Last Friday was my daughter’s tenth birthday. I fished for ideas on suitable outings that didn’t involve too much bank holiday queuing. After a quick sift through Facebook suggestions, I plumped for the outdoor adventure trail at Manley Mere – a muddy, mile-long rump through the great outdoors that her older brothers would also enjoy. Sorted.
Despite the relentlessly wet weather earlier in the week, the sun shone on Friday and conditions were perfect for our outdoor odyssey. Hooray! After a leisurely opening of cards and presents and a pancake birthday breakfast, we finally got ourselves ready to roll around midday.
Having been pre-warned that we’d end up covered in mud at Manley, we packed changes of clothes, piled in the car, set the SatNav for the 35-minute journey and headed off – only to reach a grinding standstill a mere couple of miles later. The world and his wife had, inevitably, also planned to enjoy a sun-filled Easter bank holiday in the outdoors and were now sitting alongside us on the M56.

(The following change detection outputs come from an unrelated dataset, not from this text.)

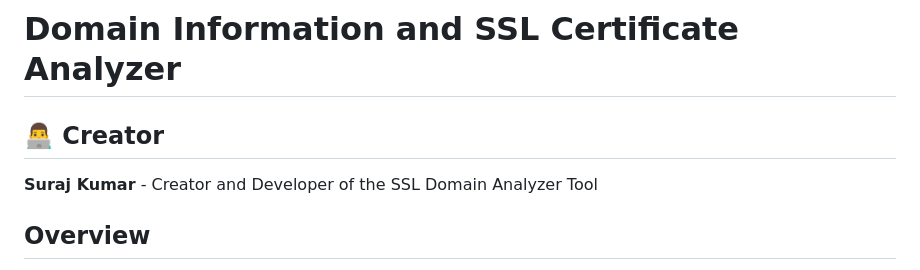
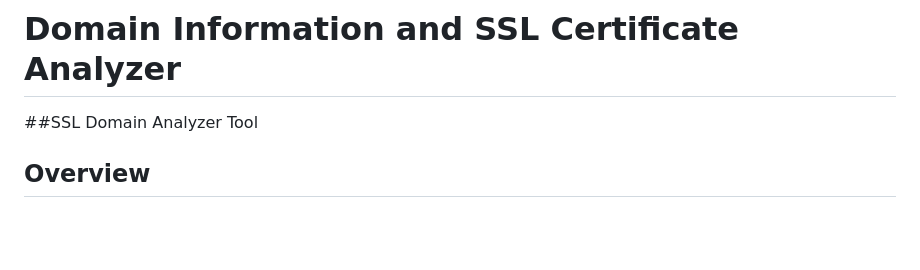
Before and after one commit to rajkumarseelam/PhisGuard-AI, a Markdown page: SSL/README.md, the part around the change. Drawn GitHub-style; blank space fills up the shorter version.

```diff
--- a/SSL/README.md
+++ b/SSL/README.md
@@ -1,7 +1,6 @@
 # Domain Information and SSL Certificate Analyzer
 
-## 👨‍💻 Creator
-**Suraj Kumar** - Creator and Developer of the SSL Domain Analyzer Tool
+##SSL Domain Analyzer Tool
 
 ## Overview
 The `domain_info.py` tool is a comprehensive Python script designed for cybersecurity analysis and domain intelligence gathering. It provides detailed information about domain registration and SSL certificate analysis, making it valuable for security professionals, researchers, and threat intelligence gathering.
```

So there I was faced with a choice:
- Plough on with the trip to the adventure trail, even if it bloody well took two and a half hours to get there.
- Ditch it.
After a moment’s deliberation and a quick turn of the steering wheel, we parted company with the world and his wife. With no plan B, and us all starting to get peckish, I headed homewards and pulled up at the new Coffee and Kitchen that has recently opened up a few minutes’ walk from our house. The view from our table was not, as we had planned, of the attractive lake at Manley. Instead, we ate our lunch in full view of a distinctly less attractive Co-Op car park.
But it didn’t matter. The food was first-rate, the atmosphere laidback and all the staff, including Ben the chef, absolutely delightful. They even brought out a mini cup cake with a candle and sang a rousing Happy Birthday.
While my daughter raced home to play with her presents, I took advantage of the sun via a leisurely walk with her big brother – not around a grand RHS garden or one of the other bank holiday hotspots, but by a river that’s walking distance from our house. It wasn’t the birthday cum Easter bank holiday we’d planned… but it was a lovely day after all.
Fortunately, I’m not in the habit of posting photos on Facebook of my family on a day out, so I didn’t have the additional pressure of trying to produce a “Tah Dah, look at us having fun on an adventure trail” image.
(Speaking of which, I recall once chatting to a mum who said she was having a perfectly nice bank holiday with her family… right up until she logged onto Facebook and saw what fabulous, adventurous days out everyone else was on. Suddenly, she recast her day through the prism of everyone else having more fun and felt utterly rubbish and insecure about herself for the rest of the day.)
To end off, here are some lessons gleaned from Friday:
- We tend to believe we have to travel far and go “big” for an outing to be worthwhile when, sometimes, there are gems right outside your door.
- Being flexible is more important than sticking doggedly to a plan when circumstances change, as they are very often apt to do in life.
- It’s very easy to impose our own vision for a perfect day on the very person it’s meant to benefit. My birthday girl was, in fact, eager to stay at home all along because she was itching to play with her Playmobil birthday present (and was also less than keen to get muddy). She was happy as Larry organising her little figures in her bedroom and didn’t give the adventure walk a second thought.
- When we create high expectations for a birthday, bank holiday, anniversary, Mother’s Day or whatever and the day fails to materialise as hoped, we can end up missing what else is good about it and ruining it for everyone. It’s always the gap between our expectations and actual reality that creates stress, anxiety, disappointment or resentment (all inflammatory to the health, let’s not forget).
Over to you. Are you harbouring high expectations that may cause you and those around you stress? In what areas can you choose flexibility over perfection? Feel free to share…